The reason there is so much hype around sustainability has to do with a widespread awareness that we as humans benefit from ecosystem services.
What are Ecosystem Services? Goods and services that provide direct and indirect benefits to us from processes involving the interaction of living elements, such as vegetation and soil organisms and non-living elements such as bedrock, water and air.
The quality of our lives, including our economic cycles, are directly impacted by changes in these processes. The goal, obviously, is to achieve a positive impact.
The Services provided by a functioning Ecosystem include:
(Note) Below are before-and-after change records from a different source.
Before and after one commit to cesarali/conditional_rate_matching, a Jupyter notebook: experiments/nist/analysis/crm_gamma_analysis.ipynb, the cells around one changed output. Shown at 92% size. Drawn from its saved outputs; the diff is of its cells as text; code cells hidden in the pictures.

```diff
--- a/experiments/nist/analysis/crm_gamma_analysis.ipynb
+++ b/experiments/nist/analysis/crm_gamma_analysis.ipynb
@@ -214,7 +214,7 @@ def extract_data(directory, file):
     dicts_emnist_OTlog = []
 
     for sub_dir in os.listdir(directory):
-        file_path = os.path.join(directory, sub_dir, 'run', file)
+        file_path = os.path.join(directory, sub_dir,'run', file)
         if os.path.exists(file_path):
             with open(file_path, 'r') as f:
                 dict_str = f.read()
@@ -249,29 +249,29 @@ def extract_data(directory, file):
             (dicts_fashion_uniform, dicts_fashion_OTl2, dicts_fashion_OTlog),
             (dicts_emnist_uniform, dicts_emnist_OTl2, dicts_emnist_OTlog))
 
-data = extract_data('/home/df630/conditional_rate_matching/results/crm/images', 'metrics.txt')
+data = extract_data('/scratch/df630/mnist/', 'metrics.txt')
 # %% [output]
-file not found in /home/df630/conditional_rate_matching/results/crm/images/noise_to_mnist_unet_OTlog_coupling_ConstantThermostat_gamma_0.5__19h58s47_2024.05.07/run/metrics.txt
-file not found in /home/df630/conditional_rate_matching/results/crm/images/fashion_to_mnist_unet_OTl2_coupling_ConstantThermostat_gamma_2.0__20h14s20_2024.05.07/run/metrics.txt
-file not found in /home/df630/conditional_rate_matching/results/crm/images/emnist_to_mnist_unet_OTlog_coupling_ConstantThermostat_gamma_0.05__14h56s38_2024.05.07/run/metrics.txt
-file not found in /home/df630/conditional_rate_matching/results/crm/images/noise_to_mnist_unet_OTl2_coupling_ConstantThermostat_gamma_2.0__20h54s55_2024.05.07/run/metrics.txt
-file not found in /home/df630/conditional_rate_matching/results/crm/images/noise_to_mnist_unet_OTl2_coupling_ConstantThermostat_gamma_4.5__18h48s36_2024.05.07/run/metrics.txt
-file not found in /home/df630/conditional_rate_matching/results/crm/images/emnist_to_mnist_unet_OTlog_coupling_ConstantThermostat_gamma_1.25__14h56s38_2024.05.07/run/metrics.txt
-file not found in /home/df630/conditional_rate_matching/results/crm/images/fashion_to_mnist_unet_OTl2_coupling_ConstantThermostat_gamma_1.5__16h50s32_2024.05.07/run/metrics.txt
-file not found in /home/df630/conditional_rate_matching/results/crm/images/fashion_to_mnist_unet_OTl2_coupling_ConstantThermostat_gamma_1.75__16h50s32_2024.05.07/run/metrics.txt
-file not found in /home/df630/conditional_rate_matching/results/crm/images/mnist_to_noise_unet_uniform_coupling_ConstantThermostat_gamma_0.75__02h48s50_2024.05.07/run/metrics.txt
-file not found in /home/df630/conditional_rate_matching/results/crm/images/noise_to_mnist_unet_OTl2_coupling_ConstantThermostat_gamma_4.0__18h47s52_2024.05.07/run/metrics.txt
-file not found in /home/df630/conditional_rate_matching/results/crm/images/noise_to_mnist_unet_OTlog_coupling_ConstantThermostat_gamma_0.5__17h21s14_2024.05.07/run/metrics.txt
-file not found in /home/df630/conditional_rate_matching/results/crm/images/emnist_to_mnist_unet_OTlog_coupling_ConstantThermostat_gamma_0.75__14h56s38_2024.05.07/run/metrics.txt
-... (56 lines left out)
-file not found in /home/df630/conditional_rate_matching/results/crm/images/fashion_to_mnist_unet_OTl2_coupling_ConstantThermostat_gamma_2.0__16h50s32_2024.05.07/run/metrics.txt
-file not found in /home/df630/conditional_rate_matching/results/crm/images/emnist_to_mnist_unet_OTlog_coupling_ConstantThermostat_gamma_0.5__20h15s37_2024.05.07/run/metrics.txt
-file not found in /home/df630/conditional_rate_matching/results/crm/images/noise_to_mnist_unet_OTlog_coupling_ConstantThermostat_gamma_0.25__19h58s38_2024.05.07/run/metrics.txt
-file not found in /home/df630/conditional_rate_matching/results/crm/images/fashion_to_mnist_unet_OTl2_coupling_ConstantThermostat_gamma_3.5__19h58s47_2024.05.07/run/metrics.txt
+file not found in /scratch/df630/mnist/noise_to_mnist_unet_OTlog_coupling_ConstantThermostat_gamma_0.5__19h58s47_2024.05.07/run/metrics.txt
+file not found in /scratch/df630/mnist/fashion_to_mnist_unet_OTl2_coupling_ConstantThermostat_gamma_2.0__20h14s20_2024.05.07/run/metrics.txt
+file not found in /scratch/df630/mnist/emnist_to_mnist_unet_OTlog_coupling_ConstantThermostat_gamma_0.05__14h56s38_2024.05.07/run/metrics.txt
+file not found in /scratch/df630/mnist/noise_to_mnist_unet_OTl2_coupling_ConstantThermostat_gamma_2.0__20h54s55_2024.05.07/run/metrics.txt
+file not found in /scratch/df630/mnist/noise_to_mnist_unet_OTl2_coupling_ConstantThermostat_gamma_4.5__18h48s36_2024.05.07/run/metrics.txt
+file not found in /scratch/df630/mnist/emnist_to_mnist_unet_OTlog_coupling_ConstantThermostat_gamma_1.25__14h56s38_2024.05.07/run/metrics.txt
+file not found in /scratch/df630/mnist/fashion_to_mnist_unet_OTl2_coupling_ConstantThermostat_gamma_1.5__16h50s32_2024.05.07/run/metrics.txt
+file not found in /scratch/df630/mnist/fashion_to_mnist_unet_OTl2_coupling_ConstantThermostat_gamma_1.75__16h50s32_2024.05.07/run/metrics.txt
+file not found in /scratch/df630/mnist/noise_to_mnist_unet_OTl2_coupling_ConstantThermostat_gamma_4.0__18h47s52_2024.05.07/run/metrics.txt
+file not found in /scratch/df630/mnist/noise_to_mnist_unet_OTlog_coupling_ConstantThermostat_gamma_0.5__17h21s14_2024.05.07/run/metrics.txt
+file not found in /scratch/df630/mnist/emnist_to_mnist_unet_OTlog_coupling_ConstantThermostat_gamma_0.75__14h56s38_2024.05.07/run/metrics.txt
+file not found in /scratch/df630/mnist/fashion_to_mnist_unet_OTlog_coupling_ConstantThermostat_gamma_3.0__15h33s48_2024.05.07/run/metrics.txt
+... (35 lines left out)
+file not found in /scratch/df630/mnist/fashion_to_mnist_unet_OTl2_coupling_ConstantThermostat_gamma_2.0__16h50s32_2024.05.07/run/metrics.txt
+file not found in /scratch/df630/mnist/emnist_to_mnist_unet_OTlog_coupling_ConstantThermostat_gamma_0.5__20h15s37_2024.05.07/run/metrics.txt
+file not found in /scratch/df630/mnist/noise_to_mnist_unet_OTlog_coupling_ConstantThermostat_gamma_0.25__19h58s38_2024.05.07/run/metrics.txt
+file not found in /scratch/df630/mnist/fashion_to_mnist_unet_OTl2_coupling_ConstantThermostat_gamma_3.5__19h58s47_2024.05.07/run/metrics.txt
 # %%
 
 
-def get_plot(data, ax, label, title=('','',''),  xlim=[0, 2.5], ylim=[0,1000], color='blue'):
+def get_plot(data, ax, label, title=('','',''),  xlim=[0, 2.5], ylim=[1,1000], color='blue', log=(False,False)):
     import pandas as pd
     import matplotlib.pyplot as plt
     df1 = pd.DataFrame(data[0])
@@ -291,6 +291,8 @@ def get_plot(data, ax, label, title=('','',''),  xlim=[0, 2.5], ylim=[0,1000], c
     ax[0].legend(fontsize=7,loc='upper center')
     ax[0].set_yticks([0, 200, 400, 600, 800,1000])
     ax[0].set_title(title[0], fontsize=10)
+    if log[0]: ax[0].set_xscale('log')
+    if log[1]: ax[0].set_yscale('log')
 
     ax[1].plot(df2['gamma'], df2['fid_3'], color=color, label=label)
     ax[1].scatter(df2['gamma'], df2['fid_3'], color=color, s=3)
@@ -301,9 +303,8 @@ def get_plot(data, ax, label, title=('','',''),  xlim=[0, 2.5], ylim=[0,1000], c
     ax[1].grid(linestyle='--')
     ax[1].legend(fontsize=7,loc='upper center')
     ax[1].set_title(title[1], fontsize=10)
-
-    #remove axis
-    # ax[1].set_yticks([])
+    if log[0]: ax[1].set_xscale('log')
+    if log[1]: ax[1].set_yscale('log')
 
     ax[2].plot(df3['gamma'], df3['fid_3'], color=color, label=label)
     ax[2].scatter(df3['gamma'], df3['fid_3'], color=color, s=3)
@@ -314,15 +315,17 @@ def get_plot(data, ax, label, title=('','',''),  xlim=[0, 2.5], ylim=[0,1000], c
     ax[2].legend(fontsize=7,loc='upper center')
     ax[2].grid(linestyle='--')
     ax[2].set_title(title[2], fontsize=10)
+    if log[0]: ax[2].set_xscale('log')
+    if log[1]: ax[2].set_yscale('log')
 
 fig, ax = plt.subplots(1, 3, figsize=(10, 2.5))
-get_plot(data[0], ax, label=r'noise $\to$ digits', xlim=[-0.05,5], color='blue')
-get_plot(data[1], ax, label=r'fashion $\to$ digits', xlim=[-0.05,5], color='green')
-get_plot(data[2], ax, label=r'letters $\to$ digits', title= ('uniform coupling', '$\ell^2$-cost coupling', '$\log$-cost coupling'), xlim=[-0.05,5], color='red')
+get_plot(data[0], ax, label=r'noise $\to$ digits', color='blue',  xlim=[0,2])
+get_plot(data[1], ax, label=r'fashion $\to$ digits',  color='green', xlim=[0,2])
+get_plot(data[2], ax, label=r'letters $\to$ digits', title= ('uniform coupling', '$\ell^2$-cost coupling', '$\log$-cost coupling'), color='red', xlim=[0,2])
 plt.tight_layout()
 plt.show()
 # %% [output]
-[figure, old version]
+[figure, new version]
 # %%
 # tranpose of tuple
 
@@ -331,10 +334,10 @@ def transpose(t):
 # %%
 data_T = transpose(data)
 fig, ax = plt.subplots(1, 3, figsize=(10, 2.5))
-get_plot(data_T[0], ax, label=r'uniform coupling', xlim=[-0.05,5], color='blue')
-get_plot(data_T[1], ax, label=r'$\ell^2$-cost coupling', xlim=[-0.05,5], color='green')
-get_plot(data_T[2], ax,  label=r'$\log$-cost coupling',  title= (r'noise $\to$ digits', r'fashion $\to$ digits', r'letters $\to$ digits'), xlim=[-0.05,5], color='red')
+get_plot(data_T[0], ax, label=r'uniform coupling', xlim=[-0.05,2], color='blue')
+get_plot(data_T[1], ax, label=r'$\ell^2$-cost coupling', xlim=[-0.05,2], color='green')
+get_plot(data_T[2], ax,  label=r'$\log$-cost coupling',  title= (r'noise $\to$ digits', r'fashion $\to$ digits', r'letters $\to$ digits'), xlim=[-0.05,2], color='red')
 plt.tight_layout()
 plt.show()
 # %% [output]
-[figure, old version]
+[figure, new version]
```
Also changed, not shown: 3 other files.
- Global Climate Regulation – we need breathable air and sequestered greenhouse gases to maintain the balance of atmospheric gases at historic levels.
- Local Climate Regulation – Shading, evapotranspiration and windbreaks can positively impact local temperatures, precipitation and humidity, and reduce energy costs.
- Air and Water cleansing – We all need clean air and water!
- Water supply and regulation – Even here in the Great Lakes region we need to recharge our aquifers and watersheds.
- Erosion and sediment control
- Hazard mitigation – reduce damage from flooding and drought.
- Pollination – Remember biology 101? Our crops and our ability to be fed require pollinators. Healthy food equals health people. This is the start to long-term healthcare reform.
- Habitat functions. – This was Biology 201 – you might have missed it. The rivets of our world are the diverse animal and insect populations. We need genetic diversity in plants and animals, and right now the rivets are popping out as essential populations decline and disappear.
- Waste decomposition and treatment – We can either participate in the cycles of an ecosystem, or crowd ourselves out with our garbage.
- Human health and well-being – Another step in healthcare reform. Interaction with nature is proven to enhance physical, mental and social well-being, making us happier and more productive and content. Human energy is valuable, too, and shouldn’t be wasted or taken for granted.
- Food and renewable non-food products – A healthy ecosystem provides us with food, fuel, energy and medicine—at a lower cost!
- Cultural benefits – The good life embraces cultural, educational, aesthetic and spiritual experiences as a result of interaction with nature.
So, how do we get there? By examining those activities ‘we’ve always done’ and asking ourselves, can it be done different? A change in mindset will result in innovation. In many cases, it’s a return to common sense.
By adopting the following principles, individuals, businesses and communities will create a positive change to the quality of their lives